Learning Center Newsletter Logo

November 2002 Issue

Hit Counter

Playing the “Game” of Test

By Dennis Congos

Email: dcongos@mail.ucf.edu

Human beings have the amazing ability to become better at that which they practice. If students practice not doing algebra problems for example, they become better at not doing algebra problems. If students practice not looking at questions and recalling answers from memory, they become better at not recalling answers from memory when they look at questions. BUT, this is how the “game” of test is played: students look at questions or problems and are expected to be skilled at recalling correct answers or solutions from memory.
Many students have trouble doing well on tests because of a flaw in preparation. To prepare for a test, many students read, reread, highlight, and reread, and reread again. This method is the most time consuming, ineffective, boring way to learn. It is also dangerous because it is not until a test is returned that students discover if they have learned the material or not. Moreover, students are practicing reread-ing but that is not what they must do to earn a grade when they play the “game” of test.
To get the most out of study time, student should practice the very “game” they have to play when taking a test. If an instructor graded students on the ability to read and reread or highlight and re-read, many more students would be on the Dean’s list. A better test preparation technique is to set up notes so that students practice looking at questions and recalling answers from memory or looking at problems and recall solutions from memory. This is the “game” that must be played in order to do well on tests.
One version of the rules for how to play the “game” of test is presented below.

  1. Purchase notecards - for recording main ideas and details or problems and solutions. The size may be 3 x 5, 4 x 6, or 5 x 8 inches depending on the amount of material to be recorded, handwriting size, and if memory boosters of drawings, pictures, diagrams, charts, or tables are included.
  2. Turn main points from lectures and textbooks into questions. Place a question on one side of a note-card and its answer on the other. The nature and format of a question is determined by the kind of details expected to be learned (steps, stages, characteristics, procedures, causes, effects, etc.). With math or chemistry problems, put a problem on one side and the solution, step-by-step, on the other.
  3. Recite questions and answers. This promotes faster learning and more accurate recall and reveals what has and has not been learned before an exam is taken when something can still be done about it. The more often notecards are recited and reviewed, the more likely information is to move from short-term memory toward long-term memory. Unless recitation of material to be learned is done repeatedly and regularly, it is normal to forget material on exams.

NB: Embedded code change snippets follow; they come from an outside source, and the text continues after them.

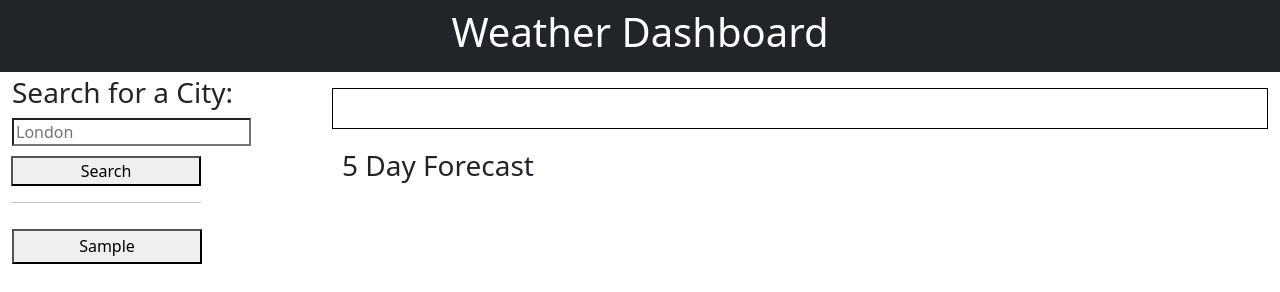
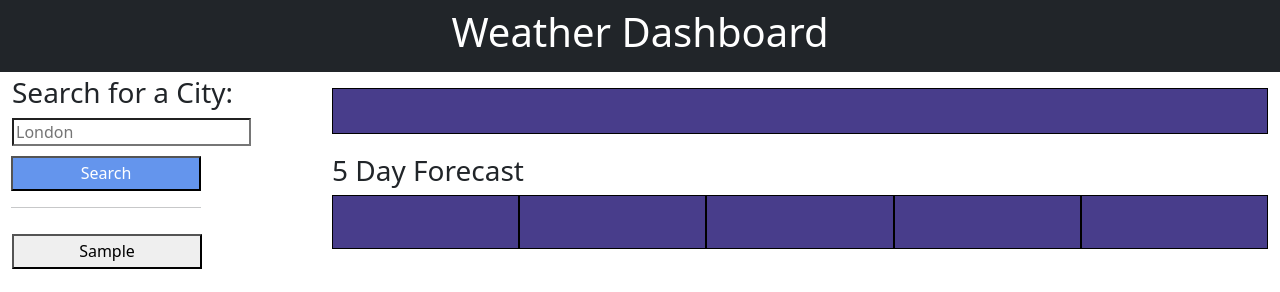
Before and after one commit to SteveHannay/Weather-Dashboard, a plain HTML site: page index.html in a window 1280 px wide. Both pictures are taken after typing "Sample" into the empty fields and a click on the button "Search". Drawn offline with nearby package versions, Linux system fonts and the light colour scheme; no server answers.

Commit message:
main coding complete

```diff
--- a/assets/css/styles.css
+++ b/assets/css/styles.css
@@ -6,26 +6,46 @@
 */
 
 
+/* Flex */
+.flexbox {
+    display: flex;
+    flex-direction: row;
+}
+
+
+
 /* "Search" Button */
 #search-button {
 
     width: 190px;
+    height: 35px;
     margin-top: 10px;
+    color: white;
+    background: cornflowerblue;
 }
 
 
 
-/* "Todays Weather" Section */
+/* "Todays Weather"  */
 #today {
     border: 1px solid black;
     padding-left: 10px;
     padding-bottom: 10px;
+
+    color: white;
+    background: darkslateblue;
   }
 
 
-/* "5 Day Forecast" Section */
-#forecast {
-    /* border: 1px solid black; */
+/* "5 Day Forecast"  */
+.forecast-day {
+    border: 1px solid black;
+    color: white;
+    background: darkslateblue;
+
+    width: 200px;
+
     padding-left: 10px;
+    padding-top: 10px;
     padding-bottom: 10px;
-  }
+}
--- a/assets/js/script.js
+++ b/assets/js/script.js
@@ -56,6 +56,8 @@ function performWeatherSearch(cityName, addHistoryButton){
     var apiKey = "bacc1eea38f464a624c0b32d6374373c"     // OpenWeatherMap key
 
     var iconURL = "https://openweathermap.org/img/w/"   // For displaying icons in an image
+
+    var forecastTimeOfDay = "00:00:00"                  // time of day for selecting forecasts
 
     var queryURL = ""
     var cityLatitude = ""
@@ -169,7 +171,7 @@ function performWeatherSearch(cityName, addHistoryButton){
 
             // Forecast Day 1
 
-            searchString = forecastDay1.format("YYYY-MM-DD") + " 12:00:00"
+            searchString = forecastDay1.format("YYYY-MM-DD") + " " + forecastTimeOfDay
 
             // find forecast
             for (i=0; i< data.list.length ; i++) {
@@ -200,7 +202,7 @@ function performWeatherSearch(cityName, addHistoryButton){
 
             // Forecast Day 2
 
-            searchString = forecastDay2.format("YYYY-MM-DD") + " 12:00:00"
+            searchString = forecastDay2.format("YYYY-MM-DD")  + " " + forecastTimeOfDay
 
             // find forecast
             for (i=0; i< data.list.length ; i++) {
@@ -231,7 +233,7 @@ function performWeatherSearch(cityName, addHistoryButton){
 
             // Forecast Day 3
 
-            searchString = forecastDay3.format("YYYY-MM-DD") + " 12:00:00"
+            searchString = forecastDay3.format("YYYY-MM-DD")  + " " + forecastTimeOfDay
 
             // find forecast
             for (i=0; i< data.list.length ; i++) {
@@ -262,7 +264,7 @@ function performWeatherSearch(cityName, addHistoryButton){
 
             // Forecast Day 4
 
-            searchString = forecastDay4.format("YYYY-MM-DD") + " 12:00:00"
+            searchString = forecastDay4.format("YYYY-MM-DD")  + " " + forecastTimeOfDay
 
             // find forecast
             for (i=0; i< data.list.length ; i++) {
@@ -293,7 +295,7 @@ function performWeatherSearch(cityName, addHistoryButton){
 
             // Forecast Day 5
 
-            searchString = forecastDay5.format("YYYY-MM-DD") + " 12:00:00"
+            searchString = forecastDay5.format("YYYY-MM-DD")  + " " + forecastTimeOfDay
 
             // find forecast
             for (i=0; i< data.list.length ; i++) {
@@ -322,9 +324,9 @@ function performWeatherSearch(cityName, addHistoryButton){
                 }
             }
 
-        }) // end fetch weather
+        }) // end fetch weather data
 
-    }) // end fetch city geocode
+    }) // end fetch city geocode data
 
 
 
@@ -337,7 +339,6 @@ function performWeatherSearch(cityName, addHistoryButton){
         .css("height","35px")
         .css("margin-top","10px")
         .attr("type", "button")
-        .attr("data-city", cityName)                  // store selected City with button
         .text(cityName)
 
         $("#history").append(historyButtonEl)
--- a/index.html
+++ b/index.html
@@ -72,7 +72,7 @@
 
           <!-- City, Date and Weather Icon (same row) -->
           <div id="container" style="white-space:nowrap">
-            <h4 id="todays-weather-citydate" style="display:inline; white-space:nowrap;"></h4>
+            <h3 id="todays-weather-citydate" style="display:inline; white-space:nowrap;"></h3>
             <div style="display:inline;"> <img id="todays-weather-icon" src="" alt=""> </div>
           </div>
 
@@ -85,7 +85,8 @@
           <!-- Humidity -->
           <div id="todays-weather-humidity"></div>
 
-        </section>
+        </section> <!-- end of Todays Weather section -->
+
 
 
         <!-- 5 Day Forecast -->
@@ -95,7 +96,12 @@
           <h2 class="mt-1 h3 form-label">5 Day Forecast</h2>
 
 
+          <!-- Flexbox -->
+          <div class="flex-container flexbox">
+
+
             <!-- DAY 1 -->
+            <div class="forecast-day">
 
               <!-- Date -->
               <h4 id="day1-date"></h4>
@@ -112,8 +118,11 @@
               <!-- Humidity -->
               <div id="day1-humidity"></div>
 
+            </div>
+
 
             <!-- DAY 2 -->
+            <div class="forecast-day">
 
               <!-- Date -->
               <h4 id="day2-date"></h4>
@@ -130,8 +139,11 @@
               <!-- Humidity -->
               <div id="day2-humidity"></div>
 
+            </div>
+
 
             <!-- DAY 3 -->
+            <div class="forecast-day">
 
               <!-- Date -->
               <h4 id="day3-date"></h4>
@@ -148,8 +160,12 @@
               <!-- Humidity -->
               <div id="day3-humidity"></div>
 
+            </div>
+
 
             <!-- DAY 4 -->
+
+            <div class="forecast-day">
 
               <!-- Date -->
               <h4 id="day4-date"></h4>
@@ -166,8 +182,12 @@
               <!-- Humidity -->
               <div id="day4-humidity"></div>
 
+            </div>
+
 
             <!-- DAY 5 -->
+
+            <div class="forecast-day">
 
               <!-- Date -->
               <h4 id="day5-date"></h4>
@@ -184,9 +204,12 @@
               <!-- Humidity -->
               <div id="day5-humidity"></div>
 
+            </div>
 
-        </section>
+          </div> <!-- end of flex-container -->
 
+
+        </section> <!-- end of 5 Day Forecast section -->
 
       </div>
 
```
Lines whose indentation alone changed are shown as unchanged.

How to set up notecards

Question on front Answer on back


How to recite notecards properly

bulletStep 1. Read a question aloud from or look at a problem from the notecard.
bulletStep 2. Then without looking, recite an answer aloud as if lecturing a class. Those who have discovered that writing answers enhances learning and recall are encouraged to do so. If there are prob-lems and solutions on notecards, write out a solution on scrap paper from memory.
bulletStep 3. Turn the notecard over & check for completeness & accuracy of the answer or solution.
bulletStep 4. If the answer was complete and accurate, place the notecard in the “I know this” pile and move on to the next notecard.
bulletStep 5. If the answer or solution was not complete and accurate, read the answer aloud. Then turn the card over and read the question aloud or view the problem, again. Recite aloud or write the answer again from memory and then turn the card over and check your answer. Keep repeating this step until you get the answer correct and then place that notecard in the “I don’t know this, yet” pile. Then, move on to the next notecard.
bulletStep 6. Review the “I don’t know this pile” once every 2 to 3 days to promote learning. Review the “I know this” 1 or 2 times per week to prevent forgetting.

As the number of times increases that a student reviews and recites notecards, more and more of the cards will transfer to the “I know this” pipe and progress in learning becomes visible. In this manner, students discover what has been learned and what has not yet been learned before a test is taken when something can still do something about it. Self-testing has students practicing the skills needed to succeed at the “game” of test.

Author’s information:

Dennis Congos
Certified Supplemental Instruction Trainer and SI Coordinator
Student Academic Resource & University Testing Center
POB 163115
113 Phillips Hall
University of Central Florida
Orlando, FL 32816-3115
Email: dcongos@mail.ucf.edu


Questions or comments? Discuss this article with the author or with other readers by clicking here.


Main Page

Copyright © 1999 -2004 Engineerica Systems, Inc.
webmaster@LearningAssistance.com if you have any questions or comments.
Last Modified: January 13, 2004 10:22:39 AM